With that in mind, I am going to devote these paragraphs to one name that appeared in the latest “Twins Inbox” feature on the team’s website: Ricky Nolasco. Twins writer Rhett Bollinger mentioned Nolasco along with Wandy Rodriguez and Jonathan Sanchez as a player the Twins could potentially make an offer for.
According to MLB Trade Rumors, the Marlins might be willing to trade Nolasco for a peanuts, as long as the other team is willing to pick up his salary. According to Nolasco‘s Baseball Reference page, he is owed $9 million for 2012 and $11.5 million for 2013. That’s a fairly large salary as far as starting pitchers go, but it should be well within the Twins’ budget, given that they have $30 to $35 million to spend this year. What they don’t have is top-tier prospects to trade, which means it’s crucial that the Marlins’ asking price is not too high. But then again, the Marlins are the same organization that traded Luis Castillo to the Twins for Scott Tyler and Travis Bowyer, so they aren’t always very demanding negotiators.
The real question is: would Nolasco benefit the Twins?
A quick look at his stats is not encouraging. He had an ERA of 4.67 last year. In 2010 it was 4.51, and in 2009 a hideous 5.06. And last year he gave up 244 hits. But the more advanced numbers look nicer. Nolasco‘s FIP (Fielding Independent Pitching) has been at or below 3.85 in each of those seasons, which means his ERA is inflated by either shoddy fielding or plain bad luck. He has 7.67 strikeouts per nine innings for his career. That number would be a boost for the Twins, who struck out fewer batters than any other AL team in 2011. Nolasco also had a WAR of 3.5 last year, and he’s averaged just over 3.5 for the last four seasons. That puts him on par with Mark Buehrle (3.4 WAR in 2011) and Edwin Jackson (3.8), who will be two of the most coveted free agents this offseason.
Even if you don’t like the sabermetric stats, there are plenty of other numbers to like about Nolasco. He has pitched at least 185 innings in three of the last four seasons, including 206 last year. His durability would be a huge plus to a Twins team that has juggled starting pitchers for several years.

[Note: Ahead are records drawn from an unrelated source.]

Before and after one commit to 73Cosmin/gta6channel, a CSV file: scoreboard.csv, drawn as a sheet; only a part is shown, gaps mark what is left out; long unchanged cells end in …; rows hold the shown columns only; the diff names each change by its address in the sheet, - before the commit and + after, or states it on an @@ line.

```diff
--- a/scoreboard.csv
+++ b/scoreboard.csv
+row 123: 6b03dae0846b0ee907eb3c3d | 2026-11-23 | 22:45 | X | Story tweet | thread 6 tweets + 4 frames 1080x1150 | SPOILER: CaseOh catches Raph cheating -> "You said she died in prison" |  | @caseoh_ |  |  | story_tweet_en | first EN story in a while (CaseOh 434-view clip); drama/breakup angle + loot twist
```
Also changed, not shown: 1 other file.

And he has double digit wins and at least 147 strikeouts in each of those seasons, including 2008 when he won 15, struck out 185, and had an ERA of 3.52.
Nolasco doesn’t throw very hard – his fastball averaged 90.5 mph last year – but he has a slider, a curveball, and a splitter in his arsenal. The splitter seems to be his most effective pitch. Despite the lack of velocity, Nolasco is definitely not a typical “pitch to contact” guy. His strikeout numbers make him much more than that. But his other strength is the same as the strength of a pitch to contact pitcher: he avoids walks. Nolasco has stayed under 2.0 walks per nine innings in each of the last two seasons.

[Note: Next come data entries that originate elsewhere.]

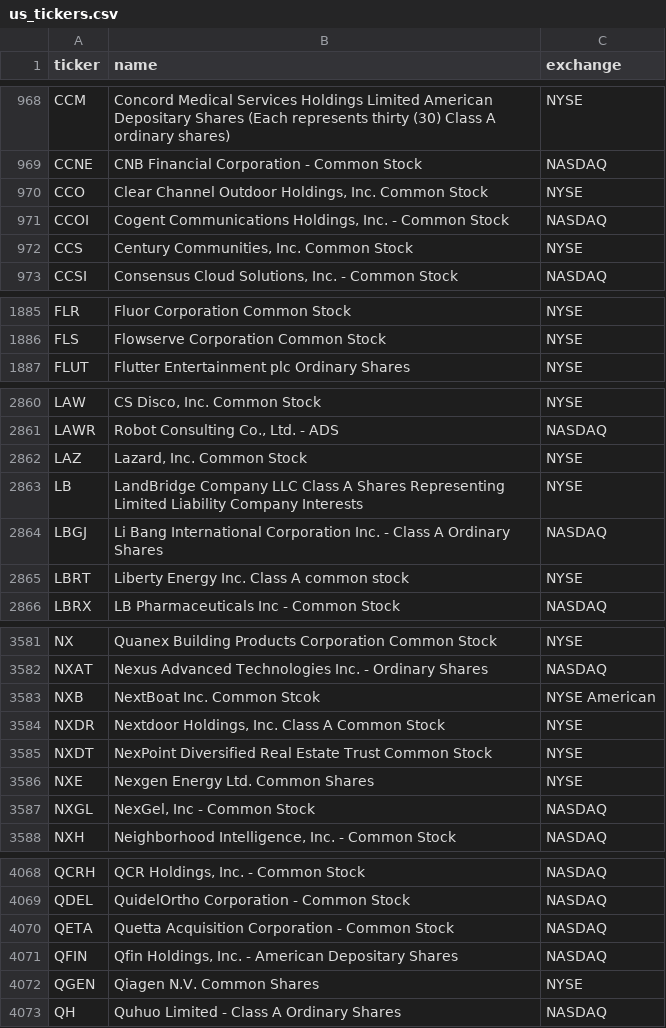
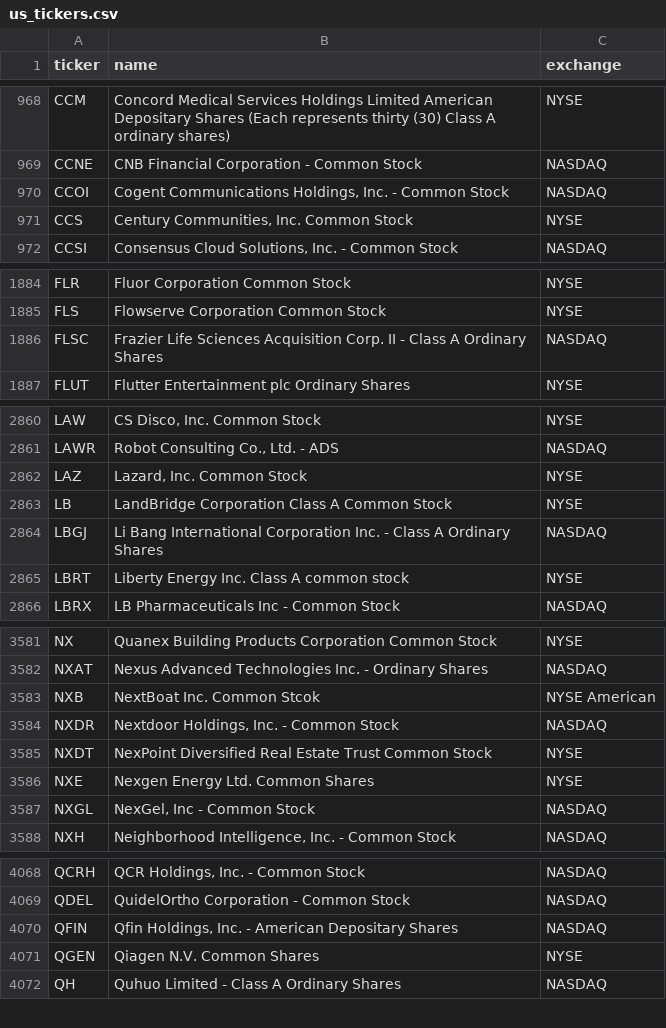
Before and after one commit to cplajha-pixel/stock-screener, a CSV file: output/us_tickers.csv, drawn as a sheet; only a part is shown, gaps mark what is left out.

```diff
--- a/output/us_tickers.csv
+++ b/output/us_tickers.csv
@@ -969,3 +969,2 @@ CCM,Concord Medical Services Holdings Limited American Depositary Shares (Each r
 CCNE,CNB Financial Corporation - Common Stock,NASDAQ
-CCO,"Clear Channel Outdoor Holdings, Inc. Common Stock",NYSE
 CCOI,"Cogent Communications Holdings, Inc. - Common Stock",NASDAQ
@@ -1886,2 +1885,3 @@ FLR,Fluor Corporation Common Stock,NYSE
 FLS,Flowserve Corporation Common Stock,NYSE
+FLSC,Frazier Life Sciences Acquisition Corp. II - Class A Ordinary Shares,NASDAQ
 FLUT,Flutter Entertainment plc Ordinary Shares,NYSE
@@ -2862,3 +2862,3 @@ LAWR,"Robot Consulting Co., Ltd. - ADS",NASDAQ
 LAZ,"Lazard, Inc. Common Stock",NYSE
-LB,LandBridge Company LLC Class A Shares Representing Limited Liability Company Interests,NYSE
+LB,LandBridge Corporation Class A Common Stock,NYSE
 LBGJ,Li Bang International Corporation Inc. - Class A Ordinary Shares,NASDAQ
@@ -3583,3 +3583,3 @@ NXAT,Nexus Advanced Technologies Inc. - Ordinary Shares,NASDAQ
 NXB,NextBoat Inc. Common Stcok,NYSE American
-NXDR,"Nextdoor Holdings, Inc. Class A Common Stock",NYSE
+NXDR,"Nextdoor Holdings, Inc. - Common Stock",NASDAQ
 NXDT,NexPoint Diversified Real Estate Trust Common Stock,NYSE
@@ -4069,3 +4069,2 @@ QCRH,"QCR Holdings, Inc. - Common Stock",NASDAQ
 QDEL,QuidelOrtho Corporation - Common Stock,NASDAQ
-QETA,Quetta Acquisition Corporation - Common Stock,NASDAQ
 QFIN,"Qfin Holdings, Inc.  - American Depositary Shares",NASDAQ
```
Also changed, not shown: output/us_long_universe.csv, 7 other files.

Overall, it’s hard to say whether Nolasco would be a positive addition to the Twins. On one hand, he gives up a lot of hits and doesn’t have a track record of dominance. But the positives probably outweigh the negatives, and Nolasco could be a diamond in the rough. He’s a pitcher with good “stuff” and the potential to strike out and hold down opposing hitters. If you think that the Twins need a starting pitcher more than anything else, Nolasco could be the guy to fill that role. He certainly is not an ace, but he could be a decent #2 or #3 type starter if things go right. And at age 28, he still has several productive seasons ahead of him.
Is Nolasco worth a prospect or two plus $20 million? Maybe.